This happens because Infusionsoft and a few other customer relationship management (CRM) software systems allow for the movement of prospects through your sales stages, while tracking the time and effort required to move them with a reasonable degree of accuracy.
Don’t Be That Guy Until They Want That Guy
While automated systems make it easier to manage and communicate with your prospective clients on a regular basis, it needs to be properly designed. Depending on where a person is in the sales cycle, they have different expectations for communication.
If they are early in the cycle, they may not be qualified, and are probably just doing research. Just like a window shopper who responds to the pushy sales clerk that they’re “just looking.” Your goal is NOT to be the pushy sales clerk. Again, a laser-focused Lead Magnet allows them to qualify themselves, AND offer you the chance to invite them back without feeling sales-y.
Instead, you carefully shepherd the potential client into more trust and interest with carefully timed emails, social media interaction, success stories, videos, other customers’ positive feedback and offers, especially for helpful webinars or white papers that position you as not just a salesperson, but an educator.
And with each step your prospective client descends, they’re further qualifying themselves.
Then once the prospect gets deep enough into the sales cycle, you’ll want to be highly responsive help to complete the purchase. If you come on too strong too early, or not enough too late, both lead to buyer frustration and sayonara to your sale and future business.
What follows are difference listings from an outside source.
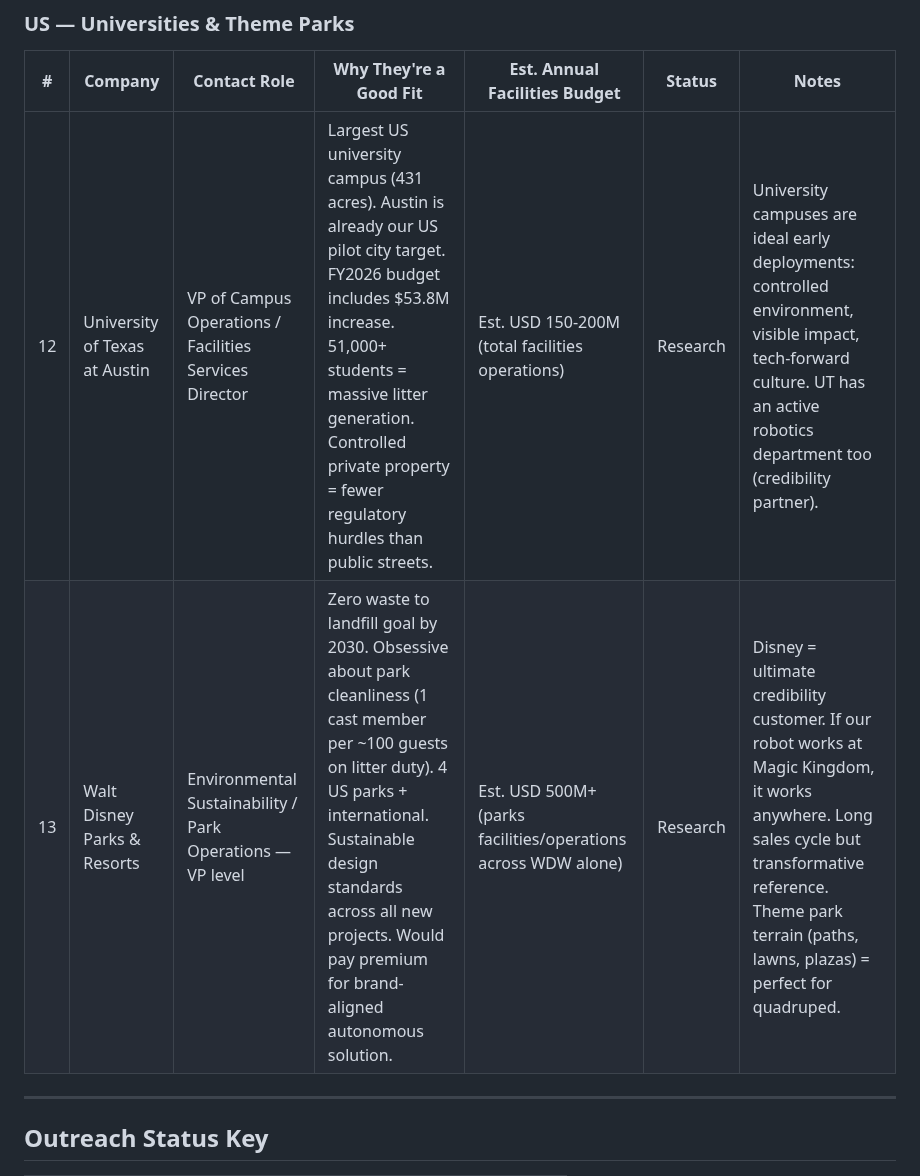
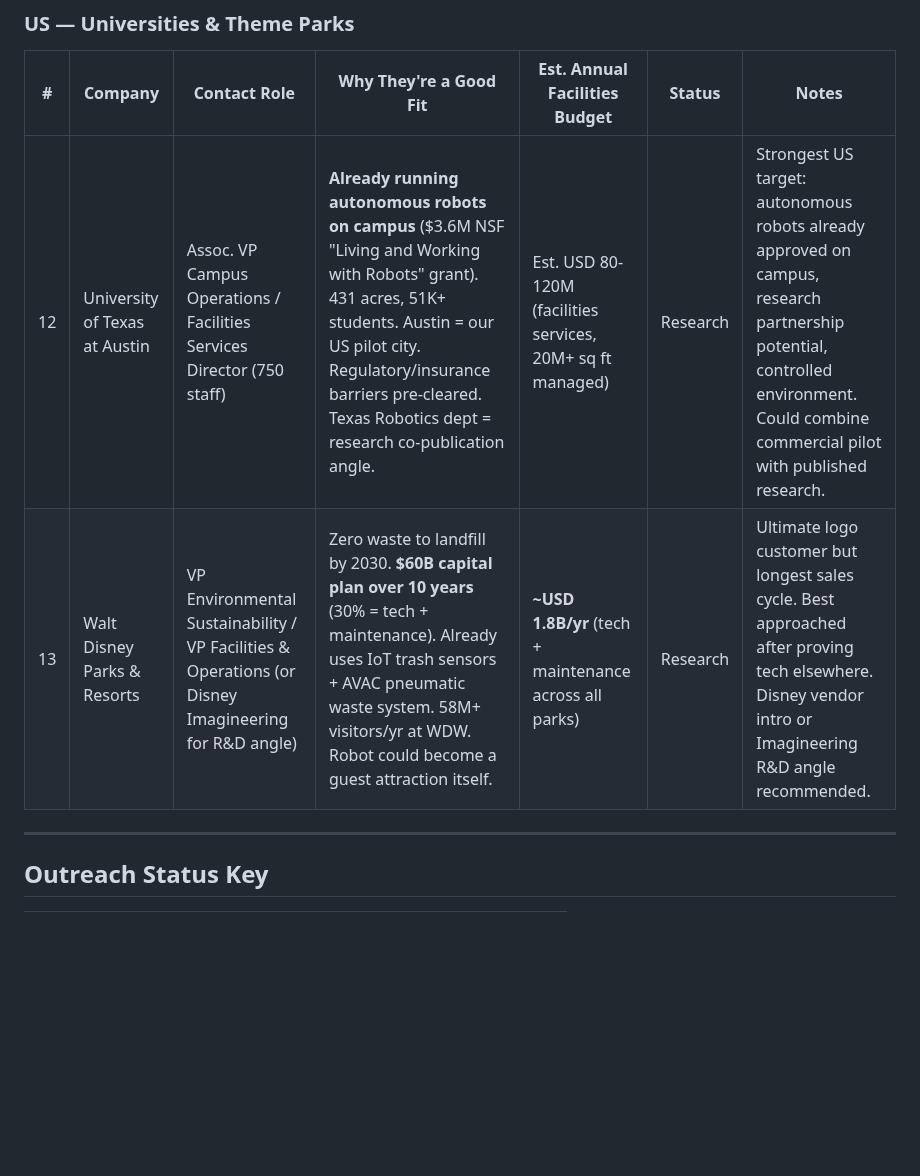
Before and after one commit to cleanwalkerrobotics/cleanwalkerrobotics, a Markdown page: docs/ceo/outreach-tracker.md, the part around one of its changes. Drawn GitHub-style; blank space fills up the shorter version.

```diff
--- a/docs/ceo/outreach-tracker.md
+++ b/docs/ceo/outreach-tracker.md
@@ -47,8 +47,8 @@
 
 | # | Company | Contact Role | Why They're a Good Fit | Est. Annual Facilities Budget | Status | Notes |
 |---|---------|-------------|----------------------|-------------------------------|--------|-------|
-| 12 | University of Texas at Austin | VP of Campus Operations / Facilities Services Director | Largest US university campus (431 acres). Austin is already our US pilot city target. FY2026 budget includes $53.8M increase. 51,000+ students = massive litter generation. Controlled private property = fewer regulatory hurdles than public streets. | Est. USD 150-200M (total facilities operations) | Research | University campuses are ideal early deployments: controlled environment, visible impact, tech-forward culture. UT has an active robotics department too (credibility partner). |
-| 13 | Walt Disney Parks & Resorts | Environmental Sustainability / Park Operations — VP level | Zero waste to landfill goal by 2030. Obsessive about park cleanliness (1 cast member per ~100 guests on litter duty). 4 US parks + international. Sustainable design standards across all new projects. Would pay premium for brand-aligned autonomous solution. | Est. USD 500M+ (parks facilities/operations across WDW alone) | Research | Disney = ultimate credibility customer. If our robot works at Magic Kingdom, it works anywhere. Long sales cycle but transformative reference. Theme park terrain (paths, lawns, plazas) = perfect for quadruped. |
+| 12 | University of Texas at Austin | Assoc. VP Campus Operations / Facilities Services Director (750 staff) | **Already running autonomous robots on campus** ($3.6M NSF "Living and Working with Robots" grant). 431 acres, 51K+ students. Austin = our US pilot city. Regulatory/insurance barriers pre-cleared. Texas Robotics dept = research co-publication angle. | Est. USD 80-120M (facilities services, 20M+ sq ft managed) | Research | Strongest US target: autonomous robots already approved on campus, research partnership potential, controlled environment. Could combine commercial pilot with published research. |
+| 13 | Walt Disney Parks & Resorts | VP Environmental Sustainability / VP Facilities & Operations (or Disney Imagineering for R&D angle) | Zero waste to landfill by 2030. **$60B capital plan over 10 years** (30% = tech + maintenance). Already uses IoT trash sensors + AVAC pneumatic waste system. 58M+ visitors/yr at WDW. Robot could become a guest attraction itself. | **~USD 1.8B/yr** (tech + maintenance across all parks) | Research | Ultimate logo customer but longest sales cycle. Best approached after proving tech elsewhere. Disney vendor intro or Imagineering R&D angle recommended. |
 
 ---
 
```
Also changed, not shown: other parts of docs/ceo/outreach-tracker.md (+2 -2 lines).
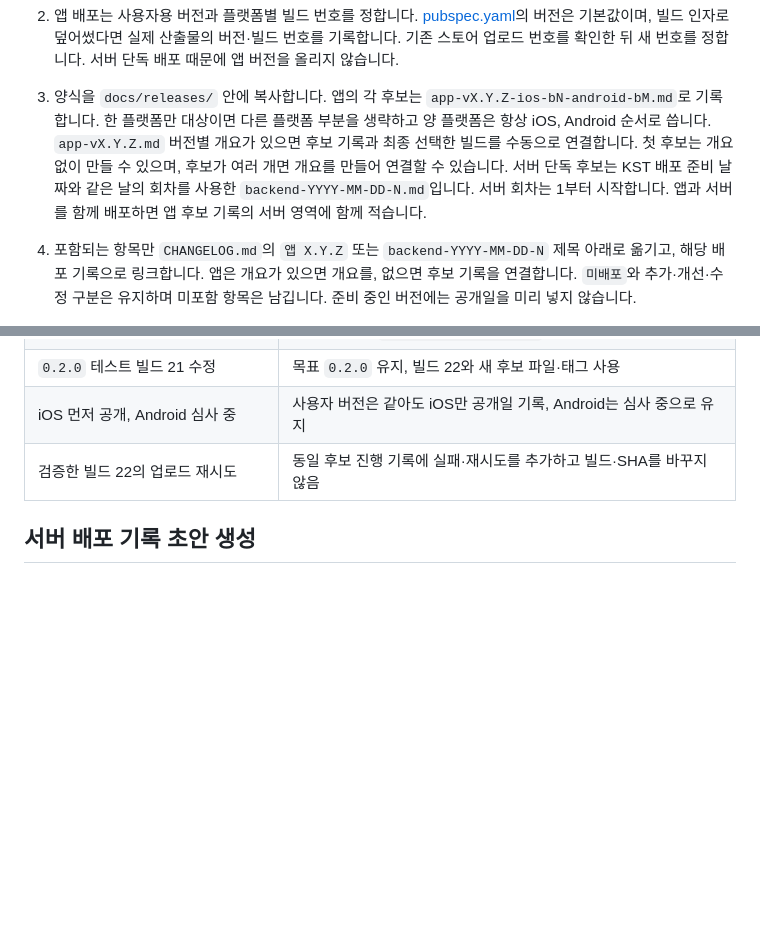
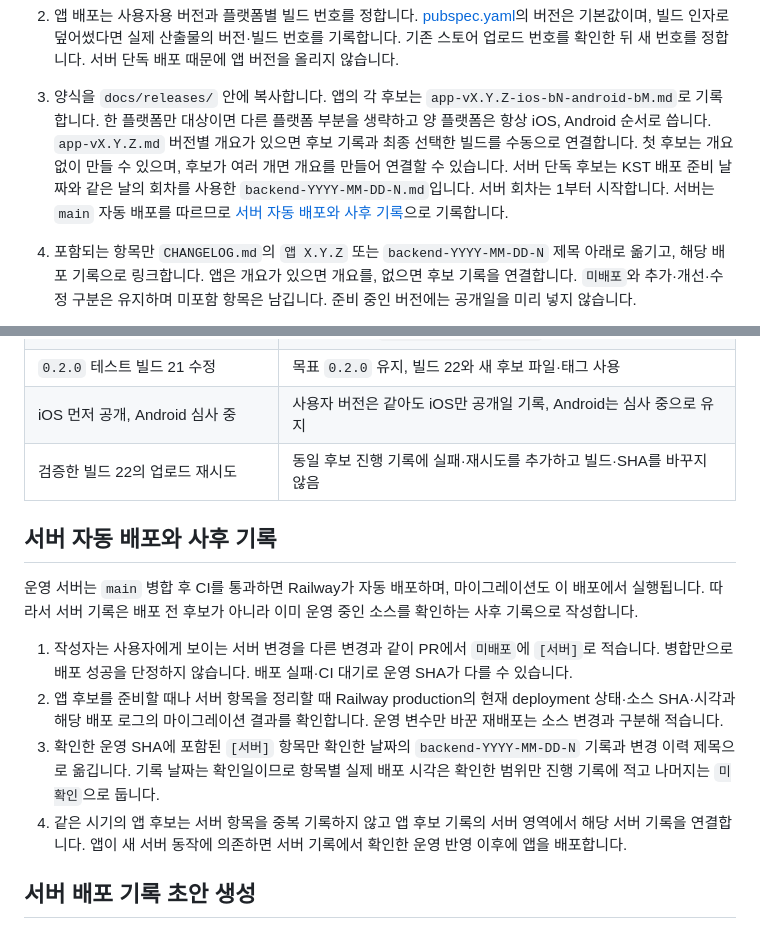
Before and after one commit to clip-back/clipback, a Markdown page: docs/release-process.md, 2 parts joined by grey strips. GitHub-like rendering; blank space fills up the shorter version.

Commit message:
docs: 서버 자동 배포에 맞춘 사후 배포 기록 규칙 추가
- main 병합 후 Railway 자동 배포를 전제로 서버 기록을 사후 확인 기록으로 정의
- 운영 SHA·배포 로그 확인 후 포함된 [서버] 항목만 backend 기록으로 이동
- 앱 후보 기록은 서버 항목을 중복하지 않고 서버 기록을 연결

Co-Authored-By: Claude Opus 5.5 <noreply@anthropic.com>

```diff
--- a/docs/release-process.md
+++ b/docs/release-process.md
@@ -31,7 +31,7 @@
    `app-vX.Y.Z.md` 버전별 개요가 있으면 후보 기록과 최종 선택한 빌드를 수동으로 연결합니다.
    첫 후보는 개요 없이 만들 수 있으며, 후보가 여러 개면 개요를 만들어 연결할 수 있습니다.
    서버 단독 후보는 KST 배포 준비 날짜와 같은 날의 회차를 사용한 `backend-YYYY-MM-DD-N.md`입니다.
-   서버 회차는 1부터 시작합니다. 앱과 서버를 함께 배포하면 앱 후보 기록의 서버 영역에 함께 적습니다.
+   서버 회차는 1부터 시작합니다. 서버는 `main` 자동 배포를 따르므로 [서버 자동 배포와 사후 기록](#서버-자동-배포와-사후-기록)으로 기록합니다.
 4. 포함되는 항목만 `CHANGELOG.md`의 `앱 X.Y.Z` 또는 `backend-YYYY-MM-DD-N` 제목 아래로 옮기고,
    해당 배포 기록으로 링크합니다. 앱은 개요가 있으면 개요를, 없으면 후보 기록을 연결합니다.
    `미배포`와 추가·개선·수정 구분은 유지하며 미포함 항목은 남깁니다.
@@ -118,6 +118,20 @@
 | `0.2.0` 테스트 빌드 21 수정 | 목표 `0.2.0` 유지, 빌드 22와 새 후보 파일·태그 사용 |
 | iOS 먼저 공개, Android 심사 중 | 사용자 버전은 같아도 iOS만 공개일 기록, Android는 심사 중으로 유지 |
 | 검증한 빌드 22의 업로드 재시도 | 동일 후보 진행 기록에 실패·재시도를 추가하고 빌드·SHA를 바꾸지 않음 |
+
+## 서버 자동 배포와 사후 기록
+
+운영 서버는 `main` 병합 후 CI를 통과하면 Railway가 자동 배포하며, 마이그레이션도 이 배포에서 실행됩니다.
+따라서 서버 기록은 배포 전 후보가 아니라 이미 운영 중인 소스를 확인하는 사후 기록으로 작성합니다.
+
+1. 작성자는 사용자에게 보이는 서버 변경을 다른 변경과 같이 PR에서 `미배포`에 `[서버]`로 적습니다.
+   병합만으로 배포 성공을 단정하지 않습니다. 배포 실패·CI 대기로 운영 SHA가 다를 수 있습니다.
+2. 앱 후보를 준비할 때나 서버 항목을 정리할 때 Railway production의 현재 deployment 상태·소스 SHA·시각과
+   해당 배포 로그의 마이그레이션 결과를 확인합니다. 운영 변수만 바꾼 재배포는 소스 변경과 구분해 적습니다.
+3. 확인한 운영 SHA에 포함된 `[서버]` 항목만 확인한 날짜의 `backend-YYYY-MM-DD-N` 기록과 변경 이력 제목으로 옮깁니다.
+   기록 날짜는 확인일이므로 항목별 실제 배포 시각은 확인한 범위만 진행 기록에 적고 나머지는 `미확인`으로 둡니다.
+4. 같은 시기의 앱 후보는 서버 항목을 중복 기록하지 않고 앱 후보 기록의 서버 영역에서 해당 서버 기록을 연결합니다.
+   앱이 새 서버 동작에 의존하면 서버 기록에서 확인한 운영 반영 이후에 앱을 배포합니다.
 
 ## 서버 배포 기록 초안 생성
 
```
And don’t forget that all-important post-sale follow-up to ask for their positive feedback.
All the while tracking their movement with a CRM and using that data to improve your process.
It’s Not Over Yet!
Yes, I said improve your process. While building a well-designed sales cycle tracking and follow-up system leads to more efficiency and profitability, you can’t rest on your laurels. The point of creating the automated funnel is not to sit back and just gather in the profits. It’s to make your business and system more workable so you can spend more time developing the business – and hopefully, more time resting.
I know it’s odd to think of an entrepreneur resting, but quality of life is important too. Do the heavy, strategic lifting on the front end, and it’ll be easier to make sales and tweak the process as it goes, so that you’re not just growing your dream business, you’re nourishing your dream life as well.